### WHAT IS REQUIRED
Where an entry holds an image, leave the image out; otherwise reproduce the entry exactly.

### SOURCE INFORMATION

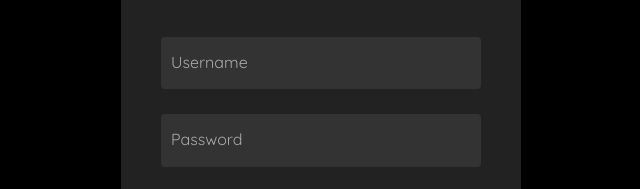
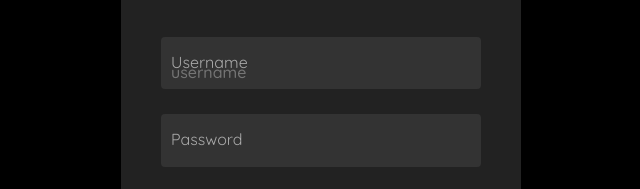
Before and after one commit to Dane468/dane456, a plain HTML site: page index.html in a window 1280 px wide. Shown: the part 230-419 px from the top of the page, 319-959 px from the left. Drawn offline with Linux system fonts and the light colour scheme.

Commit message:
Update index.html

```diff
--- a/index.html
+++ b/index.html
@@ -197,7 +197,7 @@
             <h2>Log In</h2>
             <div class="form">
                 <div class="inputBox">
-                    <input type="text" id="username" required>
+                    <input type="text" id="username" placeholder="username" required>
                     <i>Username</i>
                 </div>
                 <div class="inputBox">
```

### RESPONSE TO THIS TASK
Before and after one commit to Dane468/dane456, a plain HTML site: page index.html in a window 1280 px wide. Shown: the part 230-419 px from the top of the page, 319-959 px from the left. Drawn offline with Linux system fonts and the light colour scheme.

Commit message:
Update index.html

```diff
--- a/index.html
+++ b/index.html
@@ -197,7 +197,7 @@
             <h2>Log In</h2>
             <div class="form">
                 <div class="inputBox">
-                    <input type="text" id="username" required>
+                    <input type="text" id="username" placeholder="username" required>
                     <i>Username</i>
                 </div>
                 <div class="inputBox">
```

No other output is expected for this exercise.